● **Problem to solve**
Go through the entries and tally the lines containing the word "bölüm". Only the total is wanted.
Start of Data in this exercise
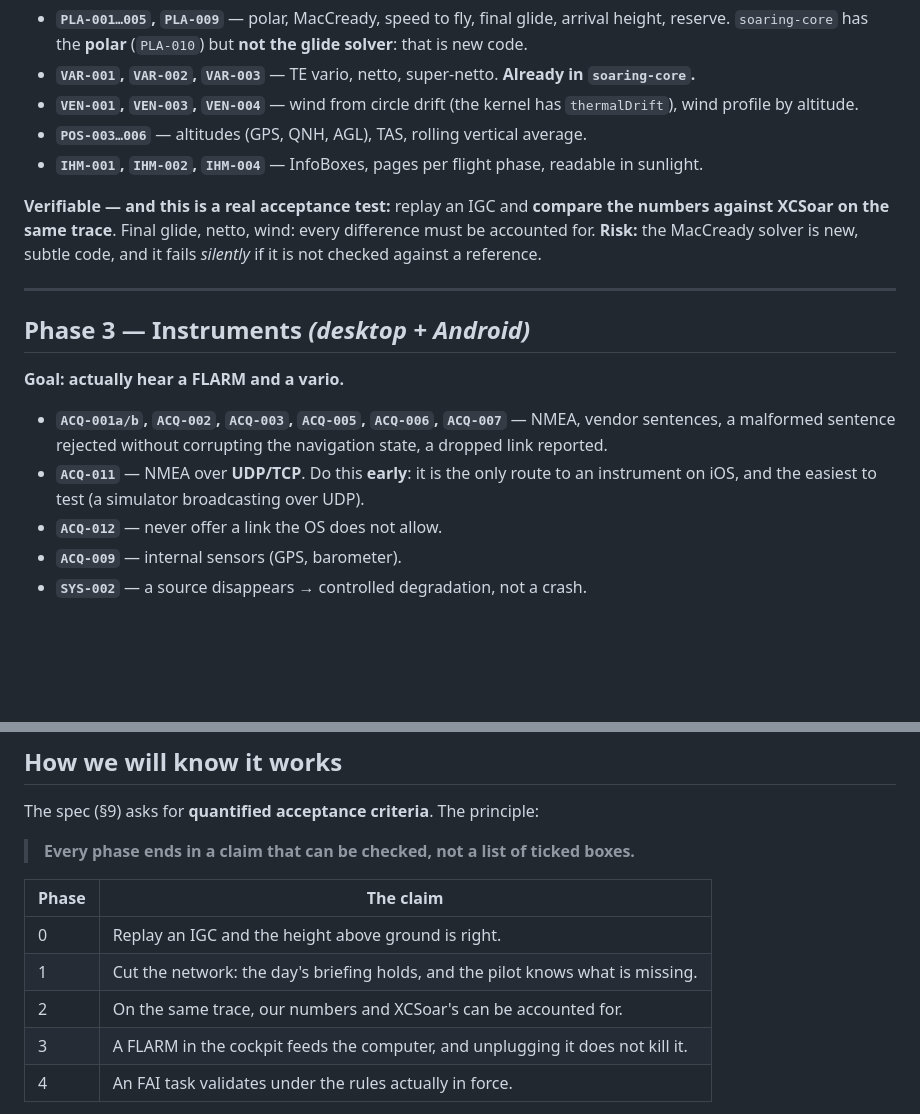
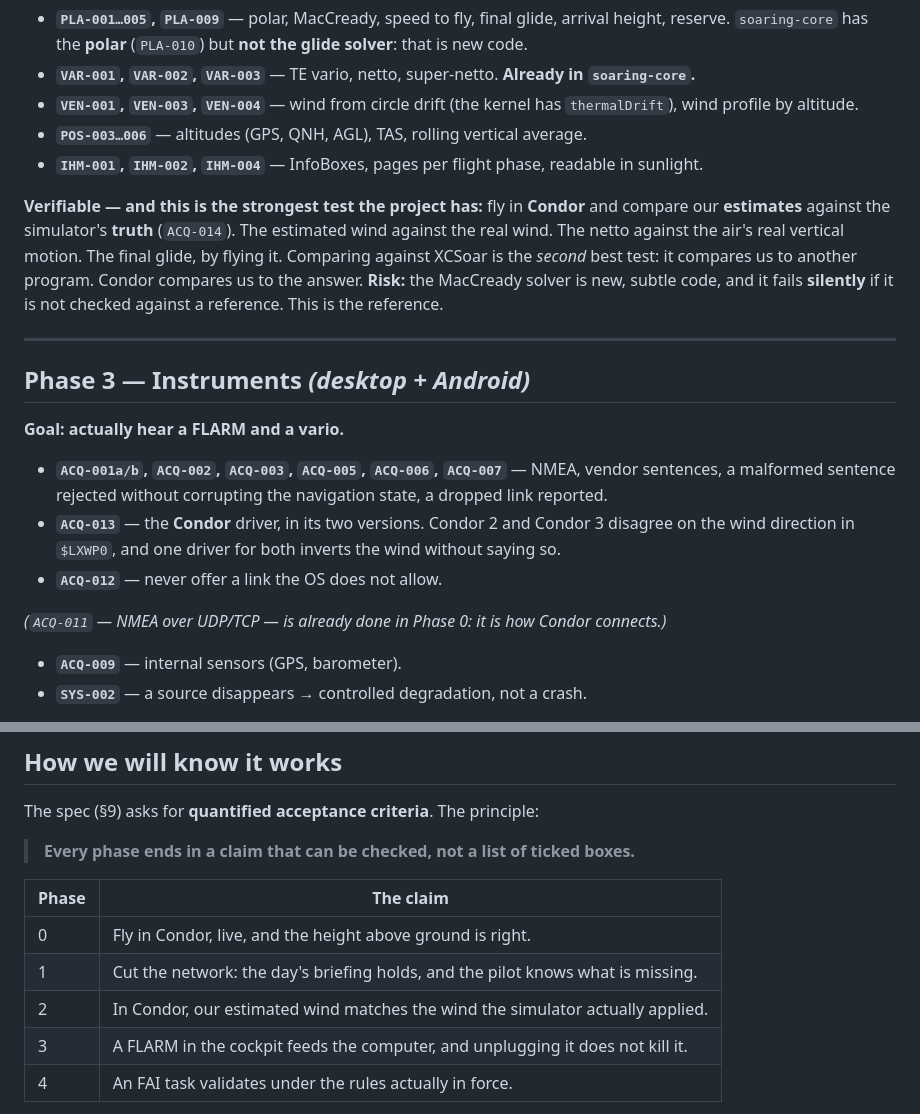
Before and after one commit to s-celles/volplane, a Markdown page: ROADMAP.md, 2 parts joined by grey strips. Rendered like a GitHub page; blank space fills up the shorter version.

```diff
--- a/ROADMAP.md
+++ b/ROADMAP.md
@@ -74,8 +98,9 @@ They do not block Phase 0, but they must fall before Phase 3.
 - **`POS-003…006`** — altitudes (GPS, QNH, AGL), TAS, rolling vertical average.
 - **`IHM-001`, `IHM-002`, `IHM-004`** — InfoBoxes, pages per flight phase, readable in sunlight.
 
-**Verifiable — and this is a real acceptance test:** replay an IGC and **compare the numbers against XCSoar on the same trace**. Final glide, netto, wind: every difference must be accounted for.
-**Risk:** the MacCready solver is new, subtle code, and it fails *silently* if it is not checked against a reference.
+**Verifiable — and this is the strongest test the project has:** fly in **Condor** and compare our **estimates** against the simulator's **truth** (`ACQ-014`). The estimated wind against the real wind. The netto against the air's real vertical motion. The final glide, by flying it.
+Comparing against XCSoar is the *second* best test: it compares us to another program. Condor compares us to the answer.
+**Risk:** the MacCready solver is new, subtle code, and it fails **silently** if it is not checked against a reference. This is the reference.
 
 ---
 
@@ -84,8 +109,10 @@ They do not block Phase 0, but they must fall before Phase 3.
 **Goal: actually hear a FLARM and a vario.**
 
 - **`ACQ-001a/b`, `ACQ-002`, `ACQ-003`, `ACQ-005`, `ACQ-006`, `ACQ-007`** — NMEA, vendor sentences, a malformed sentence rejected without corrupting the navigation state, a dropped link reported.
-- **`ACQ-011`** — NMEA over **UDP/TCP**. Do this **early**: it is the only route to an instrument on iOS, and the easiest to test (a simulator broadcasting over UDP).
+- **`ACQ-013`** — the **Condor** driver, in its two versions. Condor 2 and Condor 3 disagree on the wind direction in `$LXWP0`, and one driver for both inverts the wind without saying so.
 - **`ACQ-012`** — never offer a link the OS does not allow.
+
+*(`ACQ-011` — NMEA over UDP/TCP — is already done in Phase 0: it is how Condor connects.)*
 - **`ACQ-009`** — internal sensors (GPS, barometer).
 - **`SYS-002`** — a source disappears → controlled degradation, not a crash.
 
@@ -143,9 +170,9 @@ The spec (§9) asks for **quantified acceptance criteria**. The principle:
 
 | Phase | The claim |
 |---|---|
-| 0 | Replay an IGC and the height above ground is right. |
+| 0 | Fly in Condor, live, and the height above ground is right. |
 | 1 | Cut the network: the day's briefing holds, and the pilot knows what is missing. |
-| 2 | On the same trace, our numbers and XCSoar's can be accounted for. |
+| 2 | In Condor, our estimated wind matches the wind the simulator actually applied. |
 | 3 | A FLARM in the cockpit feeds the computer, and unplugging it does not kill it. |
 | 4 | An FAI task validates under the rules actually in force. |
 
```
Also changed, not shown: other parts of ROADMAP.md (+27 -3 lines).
End of Data in this exercise
Start of Data in this exercise
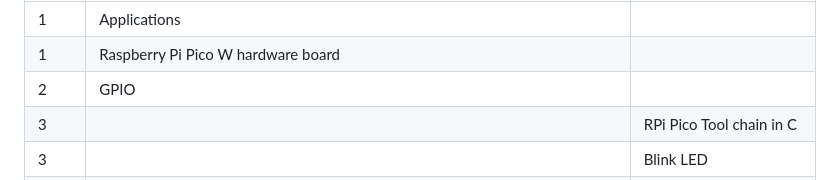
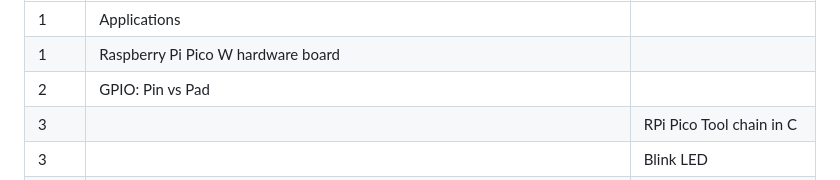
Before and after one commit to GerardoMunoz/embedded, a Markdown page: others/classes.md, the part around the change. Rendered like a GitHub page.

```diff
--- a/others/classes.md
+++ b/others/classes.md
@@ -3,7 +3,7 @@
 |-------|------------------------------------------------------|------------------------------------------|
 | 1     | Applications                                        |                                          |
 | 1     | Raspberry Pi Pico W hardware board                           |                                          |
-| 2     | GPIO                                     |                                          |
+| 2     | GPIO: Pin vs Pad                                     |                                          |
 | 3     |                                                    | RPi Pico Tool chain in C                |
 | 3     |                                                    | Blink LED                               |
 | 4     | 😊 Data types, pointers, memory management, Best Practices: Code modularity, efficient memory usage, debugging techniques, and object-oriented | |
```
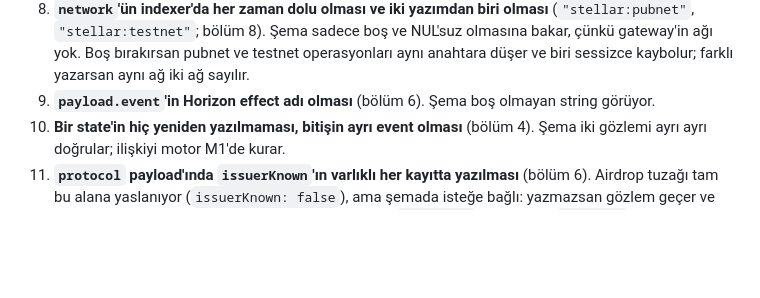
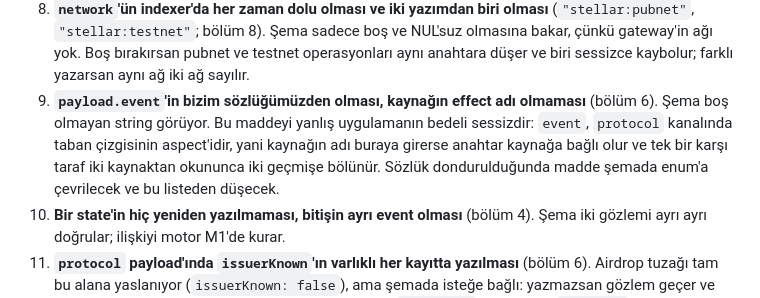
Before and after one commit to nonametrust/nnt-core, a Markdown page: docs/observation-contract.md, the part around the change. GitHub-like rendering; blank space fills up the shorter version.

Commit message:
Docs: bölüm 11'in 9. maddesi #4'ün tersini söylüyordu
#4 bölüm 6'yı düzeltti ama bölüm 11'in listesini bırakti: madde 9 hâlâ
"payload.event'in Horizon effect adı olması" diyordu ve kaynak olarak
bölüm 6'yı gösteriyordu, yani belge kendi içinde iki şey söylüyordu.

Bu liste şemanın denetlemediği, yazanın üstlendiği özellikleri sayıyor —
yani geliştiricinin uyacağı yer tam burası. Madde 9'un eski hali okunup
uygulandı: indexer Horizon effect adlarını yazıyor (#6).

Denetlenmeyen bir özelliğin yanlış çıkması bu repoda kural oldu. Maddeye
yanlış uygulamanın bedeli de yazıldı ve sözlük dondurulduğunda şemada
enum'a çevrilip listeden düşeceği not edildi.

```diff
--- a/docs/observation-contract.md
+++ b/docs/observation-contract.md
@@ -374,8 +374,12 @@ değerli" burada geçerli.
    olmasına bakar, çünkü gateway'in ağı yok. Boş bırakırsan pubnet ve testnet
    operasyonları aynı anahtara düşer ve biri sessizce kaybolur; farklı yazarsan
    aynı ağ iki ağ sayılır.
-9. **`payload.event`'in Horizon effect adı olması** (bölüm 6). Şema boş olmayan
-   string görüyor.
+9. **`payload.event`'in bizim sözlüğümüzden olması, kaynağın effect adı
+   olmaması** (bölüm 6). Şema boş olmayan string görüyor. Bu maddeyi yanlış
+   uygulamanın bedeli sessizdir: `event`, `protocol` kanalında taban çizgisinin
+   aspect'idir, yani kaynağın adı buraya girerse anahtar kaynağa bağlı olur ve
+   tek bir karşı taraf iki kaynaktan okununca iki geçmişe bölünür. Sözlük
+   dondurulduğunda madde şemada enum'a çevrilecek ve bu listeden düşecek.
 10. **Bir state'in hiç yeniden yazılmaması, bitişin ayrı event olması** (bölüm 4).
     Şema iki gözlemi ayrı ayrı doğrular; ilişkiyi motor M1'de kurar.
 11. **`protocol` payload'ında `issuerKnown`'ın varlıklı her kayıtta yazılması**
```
End of Data in this exercise
● **Task solution**
6